Hodgson - Still the right man?
It was generally assumed that Hodgson was never viewed as a long-term appointment, but that he was the right man at the right time.
The former Fulham boss was only handed a three-year contract and it is reported that get-out clauses were installed to cater for any possible change of ownership at Liverpool.
The weight of scepticism is now mounting on Hodgson and it does not make pleasant viewing to see an honest, polite and intelligent man striking such an increasingly stark image of loneliness on the touchline.
Unfortunately for Hodgson, he was placed at the helm of a rudderless ship. He cannot possibly have known the full extent of the club's problems or he would surely never have left Craven Cottage.
Hodgson was acknowledged as the perfect person for the job in the summer and was offered the clichéd honeymoon period. But the shock to Northampton increased murmurs of an unhappy marriage and the defeat to Blackpool has snowballed talk of divorce papers.
Hodgson cannot be blamed for the overall mess at the club. But he has not stopped the rot and some of his tactics have raised eyebrows. Liverpool were crying out for a change of on-field style after Rafa Benitez, but Hodgson has essentially replicated his predecessor in tactics, while juggling players, positions and formations with less success.
The signings of Paul Konchesky, £2.5million goalkeeper Brad Jones and the horribly one-paced Christian Poulsen also look like mistakes.
But it should be remembered that it is only October. Hodgson needs to be offered until at least Christmas to really make his mark. There needs to be a sense of reality and perspective.
League titles are no longer the immediate aim. It needs to be highlighted that a lack of money and UEFA Champions League football limited the search for a successor to Benitez. Hodgson needs time and a quick-fire sacking of a manager is not the Liverpool way, but a victory over Everton in the Merseyside derby after the international break is now vital.
The owners - 'Built by Shanks, broke by Yanks?
Club co-owners George Gillett and Tom Hicks have been public enemy No.1 almost since the day the Texas-based businessmen moseyed into Anfield early in 2007. The Kop and the influential Spirit of Shankly supporters' union led fresh chants and protests on Sunday amid vehement accusations of lies and ulterior motives against the Americans.
Gillett and Hicks need to shoulder a vast quantity of the blame. The impact of a global recession cannot be underestimated, but a promised and essential new stadium has failed to materialise and Liverpool have been burdened with an estimated £237million debt.
Royal Bank of Scotland is owed the majority of that fee and is close to calling in the monies as fears of administration rumble around the red half of Merseyside. Hicks, though, is understood to be continuing attempts to refinance in order to maintain his control, which would confirm many fans' worst fear.
The club has been horribly mismanaged off the field. In the eyes of Liverpool followers, Gillett and Hicks only have thoughts for their own wallets and have drastically misunderstood the ethos of the club.
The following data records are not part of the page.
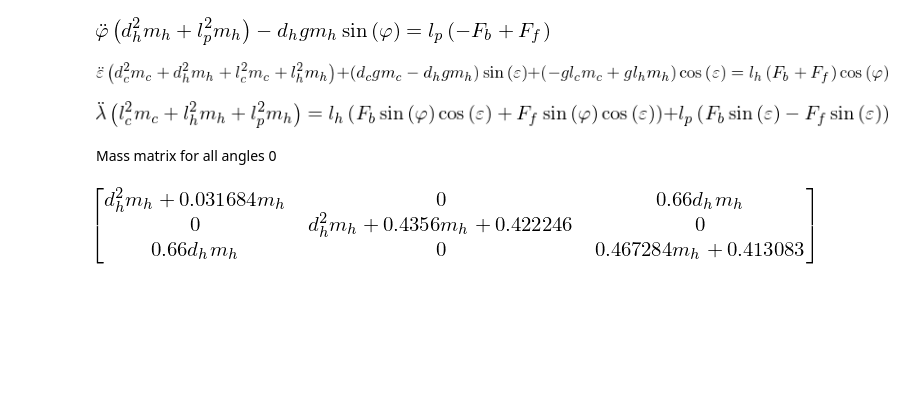
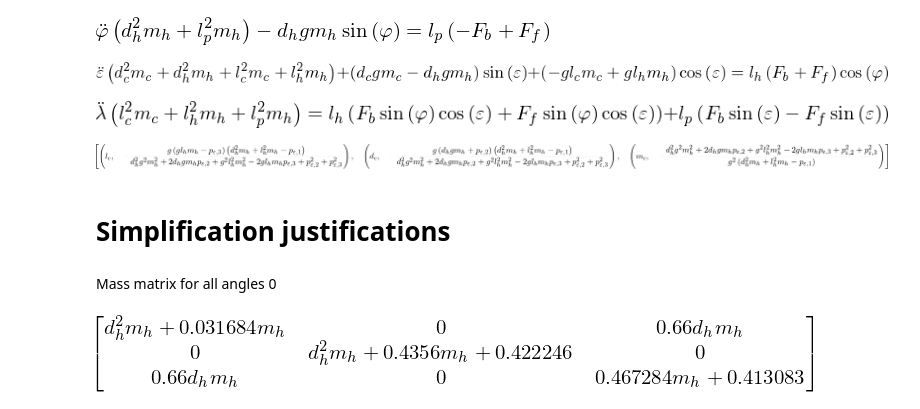
Before and after one commit to Rojetto/helicopter_thesis_code, a Jupyter notebook: scripts/model_derivation.ipynb, the cells around one changed output. Cells and saved outputs as stored; diff of their text form; code cells hidden in the pictures; blank space fills up the shorter version.

```diff
--- a/scripts/model_derivation.ipynb
+++ b/scripts/model_derivation.ipynb
@@ -262,6 +262,25 @@ display(Eq_l_ident)
 [figure]
 [figure]
 [figure]
+# %%
+p_phi_1, p_phi_2, mu_phi = [Symbol(tex) for tex in [r"p_{\varphi,1}", r"p_{\varphi,2}", r"\mu_\varphi"]]
+p_eps_1, p_eps_2, p_eps_3, mu_eps = [Symbol(tex) for tex in [r"p_{\varepsilon,1}", r"p_{\varepsilon,2}", r"p_{\varepsilon,3}", r"\mu_\varepsilon"]]
+p_lamb_1, mu_lamb = [Symbol(tex) for tex in [r"p_{\lambda,1}", r"\mu_\lambda"]]
+# %%
+eq_phi_1 = Eq(p_phi_1, dh^2*mh+lp**2*mh)
+eq_phi_2 = Eq(p_phi_2, -dh*mh*g)
+eq_eps_1 = Eq(p_eps_1, mh*dh**2+mc*dc**2+mc*lc**2+mh*lh**2)
+eq_eps_2 = Eq(p_eps_2, g*(mc*dc-mh*dh))
+eq_eps_3 = Eq(p_eps_3, g*(mh*lh-mc*lc))
+eq_lamb_1 = Eq(p_lamb_1, mc*lc**2+mh*lh**2+mh*lp**2)
+# %%
+sol = solve([eq_eps_1, eq_eps_2, eq_eps_3], [lc, dc, mc])
+# %%
+list(zip([lc, dc, mc], sol[0]))
+# %% [output]
+[figure, added]
+# %% [markdown]
+# Simplification justifications
 # %%
 param_symbols = [lh, lc, lp, dc, d1, d2, mp, mc]
 param_values = [0.66, 0.47, 0.178, 0.07, 0.04, 0.02, 0.575, 1.87]
```
Also changed, not shown: 2 other files.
Former chairman David Moores has rightfully also come under some criticism for selling to owners who have since appeared to have little interest in the club's well-being and future.
This is a far from appealing package for any potential new owner. Barclays Capital was hired in April to help with a sale, new chairman Martin Broughton, whose Chelsea loyalty is not a strong selling point, and managing director Christian Purslow have failed to find fresh investment and must also be held accountable.
As a result, Liverpool have been crippled in the transfer market and the wave of discontent has moved in tremors throughout the core to lead to uncertainty, pessimism and a lack of confidence.
The players - Time to take the blame?
Boardroom issues will be influencing performances, however, it seems that in some cases it has become a shield for players to hide behind in order to deflect from their own half-hearted efforts. Fans are becoming restless.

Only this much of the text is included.